__Task item__.
Images embedded in the records are excluded; print everything else exactly as given.

__Available records__.
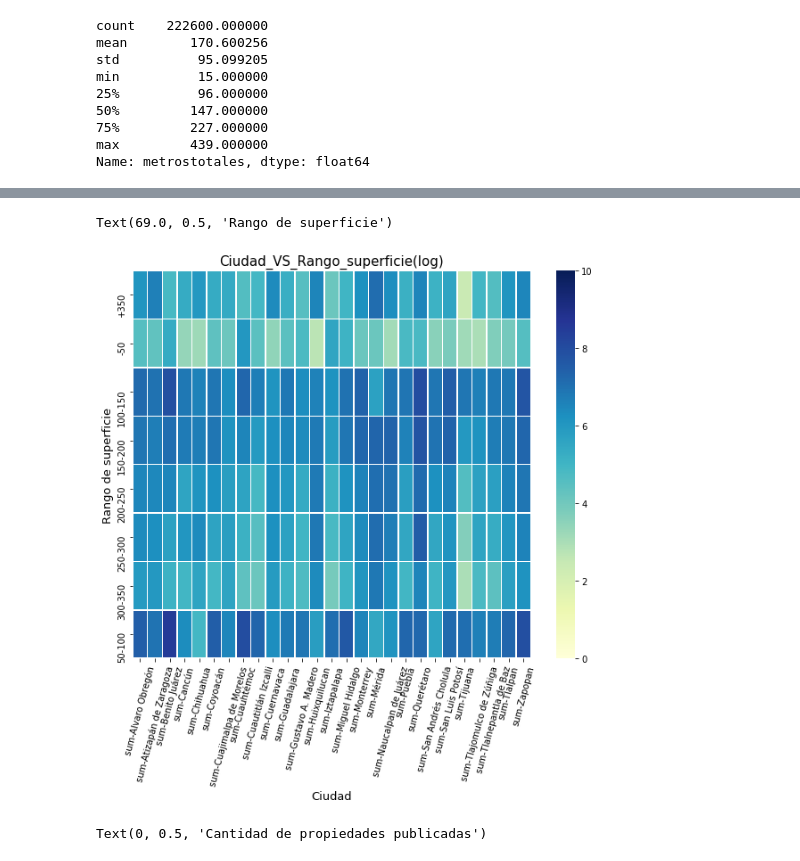
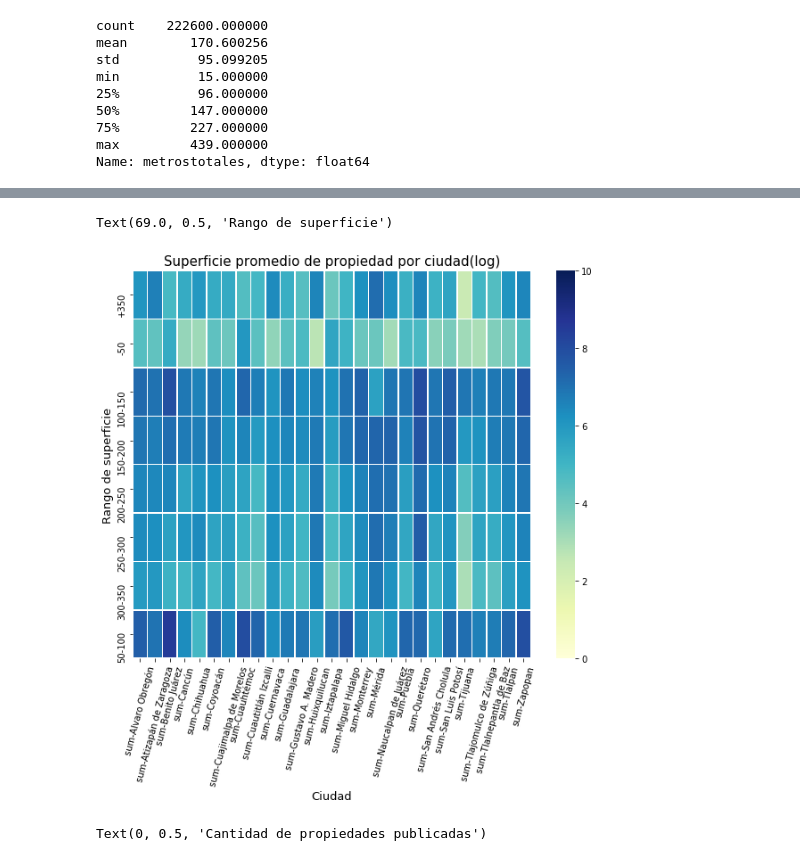
Before and after one commit to PBrrtrn/7506-organizacion-de-datos, a Jupyter notebook: src/exp/Exploracion_por_superficie.ipynb, the cells around one changed output, grey strips where cells are left out. Cells and saved outputs as stored; diff of their text form; code cells hidden in the pictures.

```diff
--- a/src/exp/Exploracion_por_superficie.ipynb
+++ b/src/exp/Exploracion_por_superficie.ipynb
@@ -94,13 +94,14 @@ sup_vs_ciudad = sup_vs_ciudad.applymap(lambda x: np.log(x))
 # %%
 plt.figure(figsize=(10,8))
 g = sns.heatmap(sup_vs_ciudad, vmin = 0, vmax=10, cmap= "YlGnBu", linewidths=.5)
 plt.xticks(rotation=75)
-g.set_title("Ciudad_VS_Rango_superficie(log)", fontsize=15)
+g.set_title("Superficie promedio de propiedad por ciudad(log)", fontsize=15)
 g.set_xlabel("Ciudad", fontsize=13)
 g.set_ylabel("Rango de superficie", fontsize=13)
+#FALTA ORDENAR EL INDICE VERTICAL
 # %% [output]
 Text(69.0, 0.5, 'Rango de superficie')
-[figure, old version]
+[figure, new version]
 # %%
 sup = data.groupby('rango_superficie').agg({'sum':'sum'})
 new_idx = ['-50','50-100','100-150','150-200','200-250','250-300','300-350','+350']
```
Also changed, not shown: parts of 3 cells of this notebook, 1 other file.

__Written solution__.
Before and after one commit to PBrrtrn/7506-organizacion-de-datos, a Jupyter notebook: src/exp/Exploracion_por_superficie.ipynb, the cells around one changed output, grey strips where cells are left out. Cells and saved outputs as stored; diff of their text form; code cells hidden in the pictures.

```diff
--- a/src/exp/Exploracion_por_superficie.ipynb
+++ b/src/exp/Exploracion_por_superficie.ipynb
@@ -94,13 +94,14 @@ sup_vs_ciudad = sup_vs_ciudad.applymap(lambda x: np.log(x))
 # %%
 plt.figure(figsize=(10,8))
 g = sns.heatmap(sup_vs_ciudad, vmin = 0, vmax=10, cmap= "YlGnBu", linewidths=.5)
 plt.xticks(rotation=75)
-g.set_title("Ciudad_VS_Rango_superficie(log)", fontsize=15)
+g.set_title("Superficie promedio de propiedad por ciudad(log)", fontsize=15)
 g.set_xlabel("Ciudad", fontsize=13)
 g.set_ylabel("Rango de superficie", fontsize=13)
+#FALTA ORDENAR EL INDICE VERTICAL
 # %% [output]
 Text(69.0, 0.5, 'Rango de superficie')
-[figure, old version]
+[figure, new version]
 # %%
 sup = data.groupby('rango_superficie').agg({'sum':'sum'})
 new_idx = ['-50','50-100','100-150','150-200','200-250','250-300','300-350','+350']
```
Also changed, not shown: parts of 3 cells of this notebook, 1 other file.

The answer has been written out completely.